From Joshua Landy’s Philosophy as Fiction: Self, Deception, and Knowledge in Proust:
“What Marcel seeks here, and what he seeks relentlessly in various other contexts throughout the novel, is a way to move beyond his own subjectivity and to enter the consciousness of another human being. When in love, he contends, ‘one does not think of oneself, but only of escaping from oneself.’ What he learns, of course, is that love (or again friendship) will not allow us to do so — ‘man is the creature who cannot escape from himself, who knows other people only in himself’ — and that we are left, at most, with the indirect route of aesthetic contemplation: ‘through art alone are we able to emerge from ourselves.’ Now Proust, who appears to agree with Marcfel about the predicament of insular subjectivity, forever locked out of other minds, finds in female homosexuality, considered from the point of view of a heterosexual male, a maximally dramatic way of presenting it. Albertine has to be a woman, and Marcel a heterosexual man, because her bisexuality has to be something he cannot understand, something that fills him with unparalleled dread by representing, in an excruciatingly vivid synecdoche, the breadth of the gulf that separates her consciousness from his.

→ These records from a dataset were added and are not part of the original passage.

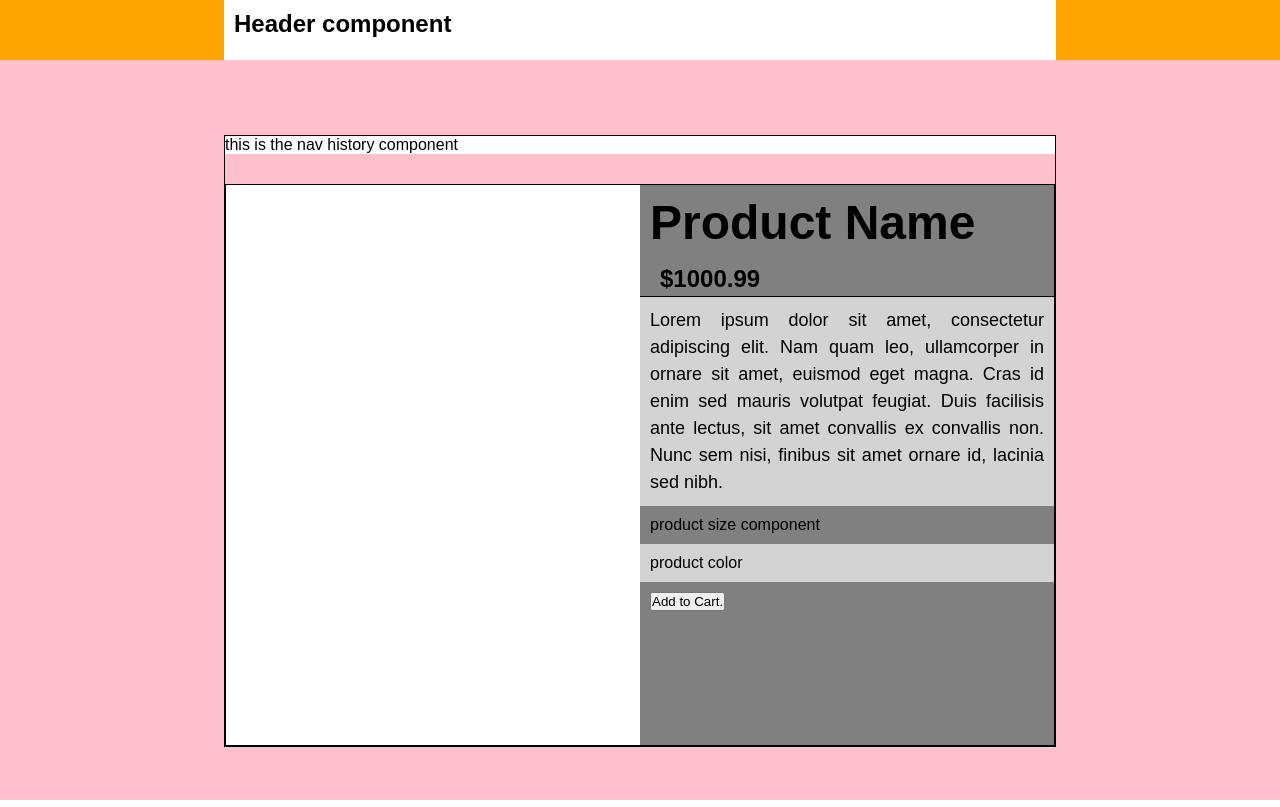
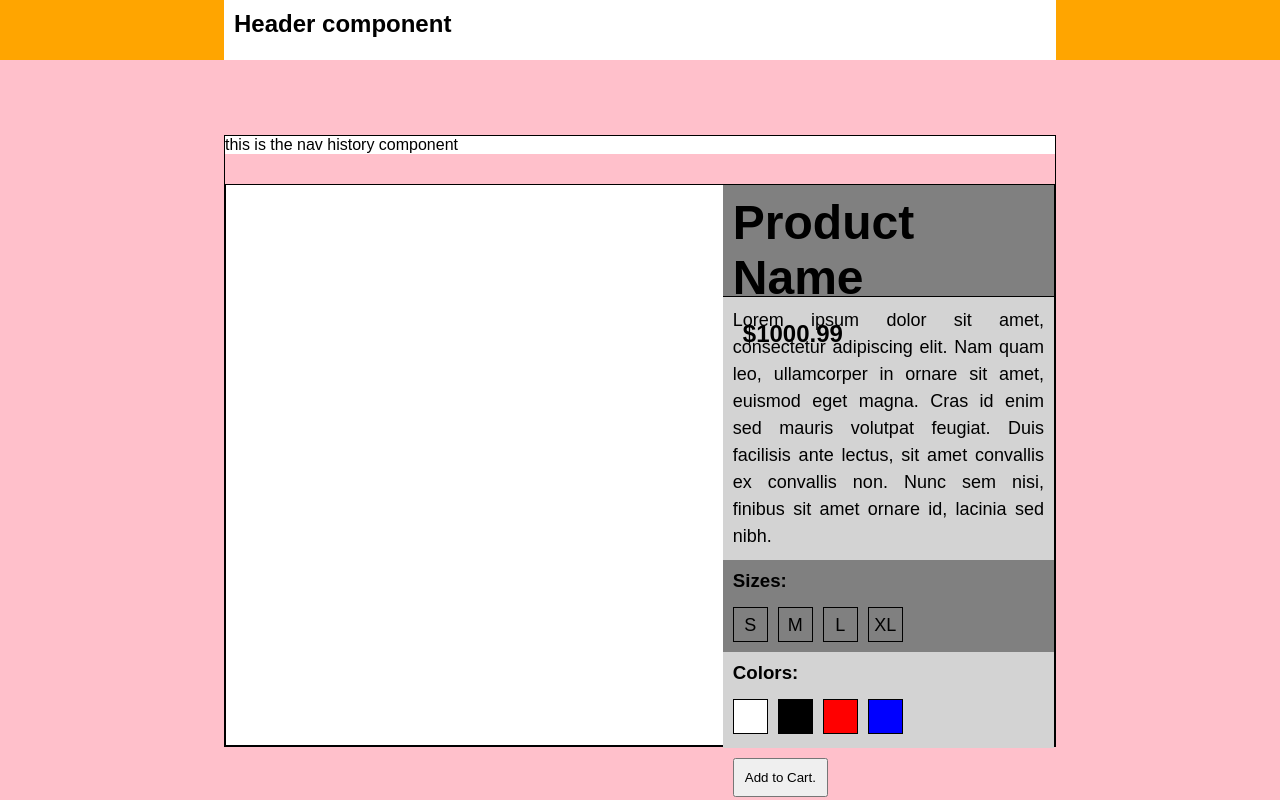
Before and after one commit to papss/Good-threads, a React (Create React App) app: page / in a window 1280 px wide. Built offline with nearby package versions, Linux system fonts and the light colour scheme.

Commit message:
components

```diff
--- a/src/components/ProductPage.js
+++ b/src/components/ProductPage.js
@@ -5,10 +5,10 @@ class ProductPage extends Component {
   render() {
     return (
       <div className="product-page-container">
-        <div className="product-section img">
+        <div className="product-section img-section">
           {/* image prop goes here */}
         </div>
-        <div className="product-section details">
+        <div className="product-section detail-section">
           <div className="product-header">
             <h2> Product Name </h2>
             <h3> $1000.99 </h3>
@@ -23,12 +23,22 @@ class ProductPage extends Component {
               </p>
             </div>
             <div className="product-info size">
-                {/* size component goes here */}
-                product size component
+              <h3 className="options-header"> Sizes: </h3>
+              <div className="product-options">
+                <div className="options-box"> S </div>
+                <div className="options-box"> M </div>
+                <div className="options-box"> L </div>
+                <div className="options-box"> XL </div>
+              </div>
             </div>
             <div className="product-info color">
-                {/* color component goes here */}
-                product color
+              <h3 className="options-header"> Colors: </h3>
+              <div className="product-options">
+                <div className="options-box white"> { /* white */ } </div>
+                <div className="options-box black"> { /* black */ } </div>
+                <div className="options-box red"> { /* red */ } </div>
+                <div className="options-box blue"> { /* blue */ } </div>
+              </div>
             </div>
             <div className="product-info checkout">
               <button className="btn product-btn"> Add to Cart. </button>
--- a/src/components/stylesheets/App.css
+++ b/src/components/stylesheets/App.css
@@ -48,15 +48,17 @@
 }
 
 .product-section {
-  width: 50%;
+  /* width: 50%; */
   height: 70vh;
 }
 
-.img {
+.img-section {
+  width: 60%;
   background: white;
 }
 
-.details {
+.detail-section {
+  width: 40%;
   background: grey;
 }
 
@@ -103,3 +105,43 @@
 
   background: lightgrey;
 }
+
+
+/* product options */
+.product-options {
+  margin-top: 15px;
+}
+
+.options-box {
+  display: inline-block;
+  margin-right: 10px;
+  height: 35px;
+  width: 35px;
+
+  font-size: 18px;
+  text-align: center;
+  line-height: 1.9;
+  border: 1px solid black;
+}
+
+/* product button: */
+.product-btn {
+  padding: 10px;
+}
+
+/* option-box colors: */
+.white {
+  background: white;
+}
+
+.black {
+  background: black;
+}
+
+.red {
+  background: red;
+}
+
+.blue {
+  background: blue;
+}
```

Once again, the distinction between Proust and Marcel turns out to be a distinction that matters. In hastily assuming that Proust is essentially writing an autobiography, and that female characters like Gilberte and Albertine are really men in makeup, critics have neglected to consider the strictly literary reasons why Proust might have chosen a heterosexual protagonist for his novel. To be sure, it is conceivable that Proust set out with the intention of producing a sanitized portrait of Agostinelli (i.e., one acceptable to a largely homophobic French reading public), and later made the changes imposed on him by its incorporation in a particular literary universe. It is, however, more plausible, given Proust’s specific literary project, to imagine him setting out to produce a female love interest for a heterosexual character — just as he had done, repeatedly, from ‘Avant la nuit’ (1893) through Jean Santeuil (1895-96) to Un Amour de Swann (1913) — and simply borrowing his fond memories of Agostinelli in order to flesh out the former. Of course, we should remain wary of attempts to ‘straighten’ Proust, who remains a writer keenly interested in, and often making an apologia for, homosexual relations. But there may actually be something uncharitable in the reverse attempt to ‘queer’ Marcel, the implicit assumption appearing to be that a homosexual author is only capable of constructing — or only has the right to construct, homosexual protagonists.”

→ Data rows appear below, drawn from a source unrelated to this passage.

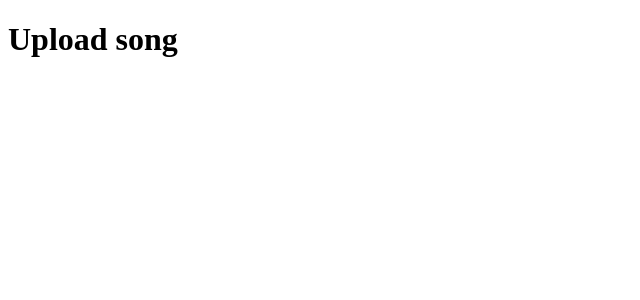
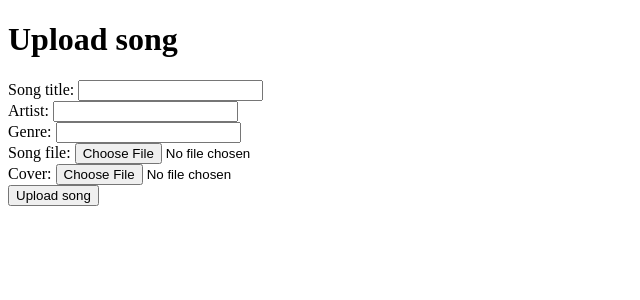
Before and after one commit to MildMunshin/web-sovellus, a Flask app: page /upload_song in a window 1280 px wide. Shown: the top 300 px of the page, without its empty margins (0-640 px from the left). Run offline with Flask 3, Linux system fonts and the light colour scheme.

Commit message:
add upload song functionality

```diff
--- a/app.py
+++ b/app.py
@@ -1,11 +1,18 @@
 import sqlite3
+import os
 from flask import Flask
-from flask import redirect, render_template, request, session, make_response
+from flask import redirect, render_template, request, session, make_response, redirect, url_for
 from werkzeug.security import generate_password_hash, check_password_hash
 import config, db, users
 
 app = Flask(__name__)
 app.secret_key = config.secret_key
+
+AUDIO_FOLDER = 'static/audio_uploads/'
+COVER_FOLDER = 'static/cover_uploads/'
+
+app.config['AUDIO_FOLDER'] = AUDIO_FOLDER
+app.config['COVER_FOLDER'] = COVER_FOLDER
 
 @app.route("/")
 def index():
@@ -141,3 +148,36 @@ def show_image(user_id):
 @app.route("/upload_song")
 def upload_song():
     return render_template("upload_song.html")
+
+
+
+@app.route('/upload', methods=['POST'])
+def upload():
+    title = request.form['title']
+    artist = request.form['artist']
+    genre = request.form['genre']
+
+    file = request.files['file']
+    cover = request.files['cover']
+
+    if file and cover:
+        filename = file.filename
+        covername = cover.filename
+
+        # Tiedostojen tallennus
+        audio_file_path = os.path.join(app.config['AUDIO_FOLDER'], filename)
+        image_file_path = os.path.join(app.config['COVER_FOLDER'], covername)
+
+        file.save(audio_file_path)
+        cover.save(image_file_path)
+
+        # Tallenna tietokantaan
+        conn = sqlite3.connect('database.db')
+        cursor = conn.cursor()
+        cursor.execute('''
+            INSERT INTO songs (user_id, title, artist, audio_file_path, genre, image_file_path)
+            VALUES (?, ?, ?, ?, ?, ?)''', (1, title, artist, audio_file_path, genre, image_file_path))
+        conn.commit()
+        conn.close()
+
+        return redirect(url_for('index'))
--- a/templates/upload_song.html
+++ b/templates/upload_song.html
@@ -4,6 +4,26 @@
 <body>
   <h1>Upload song</h1>
 
+  <form action="/upload" method="POST" enctype="multipart/form-data">
+    <label for="title">Song title:</label>
+    <input type="text" name="title" required><br>
+
+    <label for="artist">Artist:</label>
+    <input type="text" name="artist" required><br>
+
+    <label for="genre">Genre:</label>
+    <input type="text" name="genre"><br>
+
+    <label for="file">Song file:</label>
+    <input type="file" name="file" accept=".mp3, .wav" required><br>
+
+    <label for="cover">Cover:</label>
+    <input type="file" name="cover" accept="image/*" required><br>
+
+    <button type="submit">Upload song</button>
+</form>
+
+
 
 
 </body>
```
Also changed, not shown: database.db, static/cover_uploads/matrix.jpg (added), 1 other file.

An excellent point. Other gay writers, Tennessee Williams and Edward Albee to name just two, have also been accused of “hiding” homosexuals and their relationships under the guise of healthy all-American heterosexual relationships.
Moncrieff: “Before I explain why the information that he gave me made me so unhappy…” through “Yours with all my heart, Albertine.” Pages 633-644; Kindle locations 8202-10/8347-54
Clark: “Before saying why the words that he uttered made me so unhappy…” through “Yours with all my heart, Albertine.” Pages 437-445; Kindle locations 7977-84/8105-12